[DATA SUPPLIED — start]

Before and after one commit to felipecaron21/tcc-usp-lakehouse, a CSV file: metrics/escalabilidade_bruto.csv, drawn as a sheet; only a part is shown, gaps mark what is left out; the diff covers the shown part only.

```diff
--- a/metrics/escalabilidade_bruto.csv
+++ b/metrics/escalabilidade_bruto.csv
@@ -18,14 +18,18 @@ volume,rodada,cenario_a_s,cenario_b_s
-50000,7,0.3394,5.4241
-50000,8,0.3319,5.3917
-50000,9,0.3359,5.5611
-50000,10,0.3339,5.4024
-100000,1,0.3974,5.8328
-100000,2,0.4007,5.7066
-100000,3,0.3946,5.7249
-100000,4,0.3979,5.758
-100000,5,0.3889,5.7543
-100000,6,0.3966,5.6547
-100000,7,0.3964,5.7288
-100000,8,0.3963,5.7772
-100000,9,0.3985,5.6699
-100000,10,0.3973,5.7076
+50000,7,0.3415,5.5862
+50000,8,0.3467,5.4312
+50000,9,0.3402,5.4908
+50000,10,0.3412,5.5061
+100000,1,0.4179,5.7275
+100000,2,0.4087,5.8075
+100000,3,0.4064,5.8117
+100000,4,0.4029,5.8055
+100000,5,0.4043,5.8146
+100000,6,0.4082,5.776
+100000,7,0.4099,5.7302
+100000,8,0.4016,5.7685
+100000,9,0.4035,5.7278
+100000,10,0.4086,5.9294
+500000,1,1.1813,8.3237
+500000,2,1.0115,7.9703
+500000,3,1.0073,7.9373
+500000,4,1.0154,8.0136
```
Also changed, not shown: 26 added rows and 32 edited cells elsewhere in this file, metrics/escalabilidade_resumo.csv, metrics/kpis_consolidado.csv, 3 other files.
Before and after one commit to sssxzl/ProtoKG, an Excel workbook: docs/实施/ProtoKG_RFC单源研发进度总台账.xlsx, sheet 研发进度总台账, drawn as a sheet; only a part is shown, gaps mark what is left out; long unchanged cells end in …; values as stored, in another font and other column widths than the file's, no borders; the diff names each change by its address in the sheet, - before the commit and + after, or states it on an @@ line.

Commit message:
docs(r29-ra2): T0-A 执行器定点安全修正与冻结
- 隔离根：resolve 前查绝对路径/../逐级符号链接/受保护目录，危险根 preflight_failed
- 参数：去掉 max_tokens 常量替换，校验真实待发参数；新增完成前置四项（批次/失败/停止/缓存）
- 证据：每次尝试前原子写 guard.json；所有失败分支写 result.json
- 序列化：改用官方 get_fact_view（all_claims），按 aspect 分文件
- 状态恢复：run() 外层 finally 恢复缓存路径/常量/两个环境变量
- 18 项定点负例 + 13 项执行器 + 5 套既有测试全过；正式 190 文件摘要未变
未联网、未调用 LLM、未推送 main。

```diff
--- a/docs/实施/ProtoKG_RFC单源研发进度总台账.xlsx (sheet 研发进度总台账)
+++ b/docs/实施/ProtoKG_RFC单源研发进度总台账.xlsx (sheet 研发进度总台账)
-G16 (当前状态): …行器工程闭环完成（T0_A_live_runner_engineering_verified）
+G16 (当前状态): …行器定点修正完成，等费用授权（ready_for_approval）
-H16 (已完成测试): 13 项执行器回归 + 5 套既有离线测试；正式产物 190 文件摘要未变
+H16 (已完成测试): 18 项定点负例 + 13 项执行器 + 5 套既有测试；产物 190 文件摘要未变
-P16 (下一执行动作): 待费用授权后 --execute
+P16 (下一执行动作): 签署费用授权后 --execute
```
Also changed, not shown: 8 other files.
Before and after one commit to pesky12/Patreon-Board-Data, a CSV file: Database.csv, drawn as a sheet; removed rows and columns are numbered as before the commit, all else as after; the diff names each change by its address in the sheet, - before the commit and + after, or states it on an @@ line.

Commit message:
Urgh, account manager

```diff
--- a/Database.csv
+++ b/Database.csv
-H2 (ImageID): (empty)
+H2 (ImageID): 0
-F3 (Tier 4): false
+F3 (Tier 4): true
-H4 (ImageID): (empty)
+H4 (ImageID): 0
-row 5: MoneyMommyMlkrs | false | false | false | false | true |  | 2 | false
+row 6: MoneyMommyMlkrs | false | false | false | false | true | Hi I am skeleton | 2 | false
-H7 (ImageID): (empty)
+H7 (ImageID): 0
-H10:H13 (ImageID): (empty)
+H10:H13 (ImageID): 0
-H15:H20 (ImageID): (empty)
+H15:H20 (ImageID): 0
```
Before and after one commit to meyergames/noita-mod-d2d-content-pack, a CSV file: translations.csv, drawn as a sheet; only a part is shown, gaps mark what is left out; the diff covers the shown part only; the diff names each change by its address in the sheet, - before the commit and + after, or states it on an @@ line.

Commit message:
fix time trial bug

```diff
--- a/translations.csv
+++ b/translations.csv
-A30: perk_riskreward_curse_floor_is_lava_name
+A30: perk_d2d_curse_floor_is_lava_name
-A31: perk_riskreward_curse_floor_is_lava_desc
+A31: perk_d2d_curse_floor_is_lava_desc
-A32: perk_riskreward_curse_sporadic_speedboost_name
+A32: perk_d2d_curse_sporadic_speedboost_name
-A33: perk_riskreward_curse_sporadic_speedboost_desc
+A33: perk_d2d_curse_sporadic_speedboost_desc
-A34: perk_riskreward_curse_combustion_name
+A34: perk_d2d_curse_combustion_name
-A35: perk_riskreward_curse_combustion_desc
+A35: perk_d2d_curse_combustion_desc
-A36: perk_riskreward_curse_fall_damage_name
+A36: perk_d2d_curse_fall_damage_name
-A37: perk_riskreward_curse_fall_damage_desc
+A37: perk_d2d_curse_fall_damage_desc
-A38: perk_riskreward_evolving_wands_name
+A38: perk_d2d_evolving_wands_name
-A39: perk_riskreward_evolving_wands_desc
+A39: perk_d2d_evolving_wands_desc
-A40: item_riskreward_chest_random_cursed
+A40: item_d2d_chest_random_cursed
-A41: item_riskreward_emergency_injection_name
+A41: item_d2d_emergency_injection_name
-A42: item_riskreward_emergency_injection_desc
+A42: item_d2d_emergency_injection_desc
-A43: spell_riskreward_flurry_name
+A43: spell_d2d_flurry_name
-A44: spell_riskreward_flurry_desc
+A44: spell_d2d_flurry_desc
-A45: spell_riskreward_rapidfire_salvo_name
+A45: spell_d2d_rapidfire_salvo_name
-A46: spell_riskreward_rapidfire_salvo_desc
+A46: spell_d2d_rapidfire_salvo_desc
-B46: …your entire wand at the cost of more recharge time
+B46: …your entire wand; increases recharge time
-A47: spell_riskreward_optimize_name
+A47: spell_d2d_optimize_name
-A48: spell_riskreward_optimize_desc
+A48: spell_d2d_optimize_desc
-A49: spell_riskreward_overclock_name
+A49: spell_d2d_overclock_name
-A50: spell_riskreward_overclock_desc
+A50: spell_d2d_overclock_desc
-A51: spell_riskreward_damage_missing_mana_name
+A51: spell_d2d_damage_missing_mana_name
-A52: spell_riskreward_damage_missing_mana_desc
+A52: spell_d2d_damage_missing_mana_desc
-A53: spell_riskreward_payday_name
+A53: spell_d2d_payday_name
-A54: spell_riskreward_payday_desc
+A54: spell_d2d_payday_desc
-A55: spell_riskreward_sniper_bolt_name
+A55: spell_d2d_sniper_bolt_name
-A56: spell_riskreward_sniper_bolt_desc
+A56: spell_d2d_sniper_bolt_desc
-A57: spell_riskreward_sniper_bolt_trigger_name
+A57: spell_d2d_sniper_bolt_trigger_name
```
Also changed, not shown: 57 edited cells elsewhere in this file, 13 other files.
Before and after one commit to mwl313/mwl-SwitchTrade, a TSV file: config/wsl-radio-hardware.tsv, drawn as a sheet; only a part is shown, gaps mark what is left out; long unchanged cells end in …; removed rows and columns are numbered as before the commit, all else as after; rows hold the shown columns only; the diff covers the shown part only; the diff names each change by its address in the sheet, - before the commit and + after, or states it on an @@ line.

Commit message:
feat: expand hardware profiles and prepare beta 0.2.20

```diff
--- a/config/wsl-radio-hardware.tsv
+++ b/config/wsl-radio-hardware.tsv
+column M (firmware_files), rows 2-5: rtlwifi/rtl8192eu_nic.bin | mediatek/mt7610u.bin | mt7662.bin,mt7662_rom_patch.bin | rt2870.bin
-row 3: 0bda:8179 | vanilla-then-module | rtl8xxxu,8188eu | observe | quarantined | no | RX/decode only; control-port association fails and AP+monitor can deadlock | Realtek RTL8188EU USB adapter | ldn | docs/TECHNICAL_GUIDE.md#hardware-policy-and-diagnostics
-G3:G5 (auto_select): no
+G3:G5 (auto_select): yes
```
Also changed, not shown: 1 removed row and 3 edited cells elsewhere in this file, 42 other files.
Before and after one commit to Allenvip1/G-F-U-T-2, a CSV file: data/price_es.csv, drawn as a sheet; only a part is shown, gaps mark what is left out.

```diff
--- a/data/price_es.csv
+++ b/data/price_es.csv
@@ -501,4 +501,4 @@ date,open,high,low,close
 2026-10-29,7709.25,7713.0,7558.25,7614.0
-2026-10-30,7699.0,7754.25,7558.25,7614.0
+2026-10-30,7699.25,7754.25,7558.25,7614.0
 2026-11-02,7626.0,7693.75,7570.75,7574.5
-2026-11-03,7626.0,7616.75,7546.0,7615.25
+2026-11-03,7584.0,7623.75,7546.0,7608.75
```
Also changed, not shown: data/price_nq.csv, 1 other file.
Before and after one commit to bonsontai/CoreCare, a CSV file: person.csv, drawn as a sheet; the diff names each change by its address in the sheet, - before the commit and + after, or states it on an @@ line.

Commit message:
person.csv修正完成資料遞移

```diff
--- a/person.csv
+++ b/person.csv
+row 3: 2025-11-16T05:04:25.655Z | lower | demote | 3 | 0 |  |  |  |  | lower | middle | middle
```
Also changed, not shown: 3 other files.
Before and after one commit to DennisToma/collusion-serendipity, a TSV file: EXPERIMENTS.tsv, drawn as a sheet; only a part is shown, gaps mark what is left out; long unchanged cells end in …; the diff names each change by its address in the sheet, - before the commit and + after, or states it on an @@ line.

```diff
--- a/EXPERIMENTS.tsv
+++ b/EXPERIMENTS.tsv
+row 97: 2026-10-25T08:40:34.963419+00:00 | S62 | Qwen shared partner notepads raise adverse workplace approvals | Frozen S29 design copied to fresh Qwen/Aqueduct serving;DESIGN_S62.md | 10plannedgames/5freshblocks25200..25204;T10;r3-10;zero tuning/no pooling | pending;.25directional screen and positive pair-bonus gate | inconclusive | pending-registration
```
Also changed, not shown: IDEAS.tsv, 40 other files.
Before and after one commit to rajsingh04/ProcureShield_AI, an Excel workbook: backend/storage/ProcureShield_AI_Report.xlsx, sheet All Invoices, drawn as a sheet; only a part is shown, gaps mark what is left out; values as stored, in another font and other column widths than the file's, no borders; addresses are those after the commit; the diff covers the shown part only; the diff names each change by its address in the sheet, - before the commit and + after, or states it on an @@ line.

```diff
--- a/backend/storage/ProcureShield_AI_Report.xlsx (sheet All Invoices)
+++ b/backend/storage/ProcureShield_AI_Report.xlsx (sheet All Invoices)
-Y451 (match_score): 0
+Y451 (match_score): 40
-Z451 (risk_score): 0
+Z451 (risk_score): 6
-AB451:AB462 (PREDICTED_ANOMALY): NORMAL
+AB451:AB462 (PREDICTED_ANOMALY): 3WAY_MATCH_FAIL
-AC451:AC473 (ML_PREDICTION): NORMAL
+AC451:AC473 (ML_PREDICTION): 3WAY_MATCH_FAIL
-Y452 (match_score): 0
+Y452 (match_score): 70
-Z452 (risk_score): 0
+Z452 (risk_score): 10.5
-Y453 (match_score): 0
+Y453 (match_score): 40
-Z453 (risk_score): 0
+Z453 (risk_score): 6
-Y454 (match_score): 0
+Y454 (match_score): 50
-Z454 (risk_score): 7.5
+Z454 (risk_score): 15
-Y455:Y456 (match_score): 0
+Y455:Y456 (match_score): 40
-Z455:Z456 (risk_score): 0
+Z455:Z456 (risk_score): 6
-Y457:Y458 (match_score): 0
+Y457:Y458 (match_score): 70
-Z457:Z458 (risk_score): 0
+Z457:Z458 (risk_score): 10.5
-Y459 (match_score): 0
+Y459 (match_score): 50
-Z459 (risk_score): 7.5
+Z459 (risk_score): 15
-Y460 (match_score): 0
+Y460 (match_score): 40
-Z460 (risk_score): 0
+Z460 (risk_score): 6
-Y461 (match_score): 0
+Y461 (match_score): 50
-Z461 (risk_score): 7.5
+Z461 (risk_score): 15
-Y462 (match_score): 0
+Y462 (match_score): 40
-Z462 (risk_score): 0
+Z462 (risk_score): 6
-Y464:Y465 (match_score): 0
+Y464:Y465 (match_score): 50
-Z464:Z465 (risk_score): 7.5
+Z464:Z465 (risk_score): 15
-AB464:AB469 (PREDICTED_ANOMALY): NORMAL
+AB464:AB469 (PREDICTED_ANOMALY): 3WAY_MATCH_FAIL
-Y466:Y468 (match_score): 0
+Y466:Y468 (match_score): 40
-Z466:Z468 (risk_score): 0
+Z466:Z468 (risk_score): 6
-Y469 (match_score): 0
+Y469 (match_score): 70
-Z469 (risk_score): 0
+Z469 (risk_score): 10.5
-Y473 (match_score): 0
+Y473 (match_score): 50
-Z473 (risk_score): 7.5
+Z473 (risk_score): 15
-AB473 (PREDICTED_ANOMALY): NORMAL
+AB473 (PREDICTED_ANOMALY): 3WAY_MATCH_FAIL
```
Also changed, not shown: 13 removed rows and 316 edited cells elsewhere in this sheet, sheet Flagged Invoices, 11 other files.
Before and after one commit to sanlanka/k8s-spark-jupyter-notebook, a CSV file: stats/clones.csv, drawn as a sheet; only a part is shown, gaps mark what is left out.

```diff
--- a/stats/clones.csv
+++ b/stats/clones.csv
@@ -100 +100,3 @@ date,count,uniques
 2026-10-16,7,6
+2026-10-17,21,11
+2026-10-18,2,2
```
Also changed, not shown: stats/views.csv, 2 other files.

[DATA SUPPLIED — finish]

» **ACTIVITY**
Find how many lines above include "translations"; reply with the number only.

» **RESULT BELOW**
3